WHAT THE TASK ASKS —
Your task is to copy each line in the listing that includes the word "border".

RECORDS FOR THE EXERCISE —
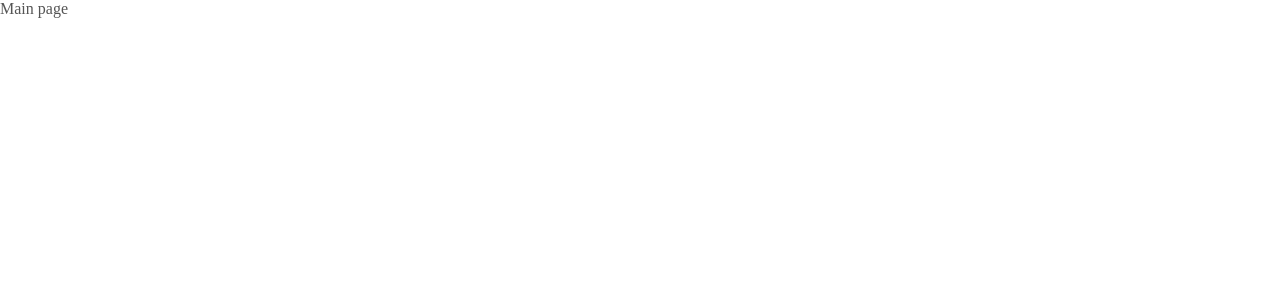
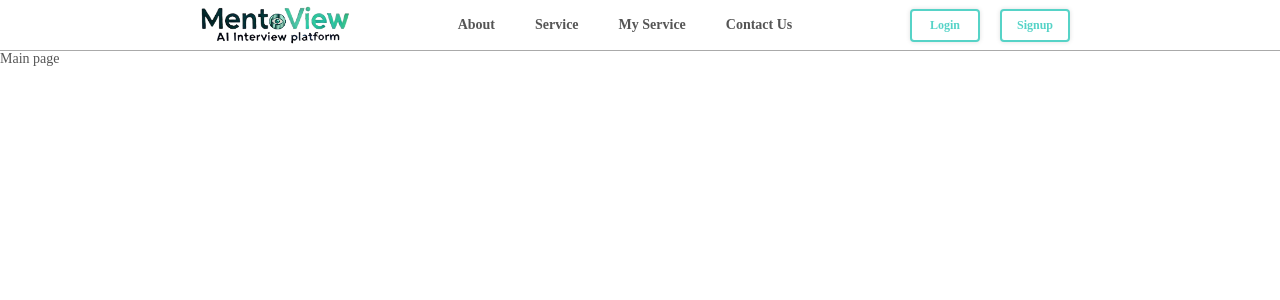
Before and after one commit to linkpond/MentoView-FE, a React (Create React App) app: page / in a window 1280 px wide. Shown: the top 300 px of the page. Built offline with nearby package versions, Linux system fonts and the light colour scheme.

Commit message:
[MV-94] :lipstick: nav UI done

```diff
--- a/src/App.js
+++ b/src/App.js
@@ -13,7 +13,13 @@ function App() {
         <Route element={<Layout />}>
           <Route path="/" element={<Main />} />
           <Route path="/test" element={<Test />} />
+          <Route path="/about" element={"about"} />
+          <Route path="/service/voice" element={"voice"} />
+          <Route path="/service/video" element={"video"} />
+          <Route path="/myservice" element={"myservice"} />
+          <Route path="/contactus" element={"contactus"} />
           <Route path="/login" element={<Login />} />
+          <Route path="/signup" element={"signup"} />
         </Route>
       </Routes>
     </Router>
--- a/src/components/Layout.js
+++ b/src/components/Layout.js
@@ -1,6 +1,7 @@
 import { Outlet } from "react-router-dom";
 import styled from "styled-components";
 import GlobalStyles from "../styles/GlobalStyles";
+import Nav from "./Nav";
 
 const LayoutContainer = styled.div`
   width: 100%;
@@ -15,6 +16,7 @@ const Layout = () => {
     <>
       <GlobalStyles />
       <LayoutContainer>
+        <Nav/>
         <Outlet />
       </LayoutContainer>
     </>
--- /dev/null
+++ b/src/components/Nav.js
@@ -0,0 +1,130 @@
+import { useState } from "react";
+import { useNavigate } from "react-router-dom";
+import styled from "styled-components";
+
+const Navbox = styled.div`
+    position: sticky;
+    top: 0;
+    z-index: 999;
+    width: 100%;
+    height: fit-content;
+    display: flex;
+    align-items: center;
+    justify-content: space-between;
+    padding: 0px 200px 0px 200px;
+    .logo {
+        width: 150px;
+        cursor: pointer;
+    }
+    border-bottom: 1.5px solid #aaa;
+`
+const MenuBox = styled.div`
+    width: fit-content;
+    height: fit-content;
+    display: flex;
+    align-items: center;
+    justify-content: space-between;
+    .menu-item {
+        width: fit-content;
+        height: 50px;
+        display: flex;
+        align-items: center;
+        justify-content: center;
+        margin: 0px 20px 0px 20px;
+        font-weight: bold;
+        transition: all 0.15s;
+        cursor: pointer;
+        &:hover {
+            color: var(--main-color);
+        }
+        .re {
+            position: relative;
+        }
+    }
+`
+const AuthBox = styled.div`
+    width: fit-content;
+    height: fit-content;
+    display: flex;
+    align-items: center;
+    justify-content: center;
+`
+
+const AuthButton = styled.div`
+    width: 70px;
+    height: 33px;
+    margin: 0px 10px 0px 10px;
+    font-weight: bold;
+    font-size: 12px;
+    color: var(--main-color);
+    border: 2px solid var(--main-color);
+    border-radius: 4px;
+    display: flex;
+    align-items: center;
+    justify-content: center;
+    background-color: #fff;
+    cursor: pointer;
+    transition: all 0.2s;
+    box-shadow: 0px 0px 4px 0.5px rgb(0, 0, 0, 0.1);
+    &:hover {
+        background-color: var(--main-color);
+        color: #fff;
+    }
+`
+const DropdownBox = styled.div`
+    position: absolute;
+    top: 50px;
+    width: 80px;
+    height: fit-content;
+    display: ${({ isVisible }) => (isVisible ? "flex" : "none")};
+    flex-direction: column;
+    align-items: center;
+    justify-content: center;
+    border: 1.5px solid #ddd;
+    color: initial;
+`
+const DropdownItem = styled.div`
+    width: 100%;
+    height: fit-content;
+    padding: 6px 0px 6px 0px;
+    display: flex;
+    align-items: center;
+    justify-content: center;
+    cursor: pointer;
+    transition: all 0.15s;
+    &:hover {
+        background-color: var(--main-color);
+        color: #fff;
+
+    }
+`
+
+const Nav = () => {
+    const navigate = useNavigate();
+    const [dropdownVisible, setDropdownVisible] = useState(false);
+    return (
+        <Navbox>
+            <img className="logo" src={`${process.env.PUBLIC_URL}/logo.png`} alt="logo" onClick={() => { navigate("/") }} />
+            <MenuBox>
+                <div className="menu-item" onClick={() => { navigate("/about") }}>About</div>
+                <div className="menu-item re"
+                    onMouseEnter={() => setDropdownVisible(true)}
+                    onMouseLeave={() => setDropdownVisible(false)}
+                >Service
+                    <DropdownBox isVisible={dropdownVisible}>
+                        <DropdownItem onClick={() => {navigate("/service/voice")}}>Voice</DropdownItem>
+                        <DropdownItem onClick={() => {navigate("/service/video")}}>Video</DropdownItem>
+                    </DropdownBox>
+                </div>
+                <div className="menu-item" onClick={() => { navigate("/myservice"); }}>My Service</div>
+                <div className="menu-item" onClick={() => { navigate("/contactus"); }}>Contact Us</div>
+            </MenuBox>
+            <AuthBox>
+                <AuthButton onClick={() => { navigate("/login") }}>Login</AuthButton>
+                <AuthButton onClick={() => { navigate("/signup") }}>Signup</AuthButton>
+            </AuthBox>
+        </Navbox>
+    )
+};
+
+export default Nav;
--- a/src/styles/GlobalStyles.js
+++ b/src/styles/GlobalStyles.js
@@ -1,6 +1,10 @@
 import { createGlobalStyle } from "styled-components";
 
 const GlobalStyles = createGlobalStyle`
+  :root {
+    --main-color: #56D3C7;
+  }
+
   * {
     margin: 0;
     padding: 0;
@@ -8,6 +12,7 @@ const GlobalStyles = createGlobalStyle`
   }
 
   body {
+    font-size: 14px;
     color: #555;
   }
 
```
Also changed, not shown: public/logo.png (added).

EXERCISE RESPONSE —
+    border-bottom: 1.5px solid #aaa;
+    border: 2px solid var(--main-color);
+    border-radius: 4px;
+    border: 1.5px solid #ddd;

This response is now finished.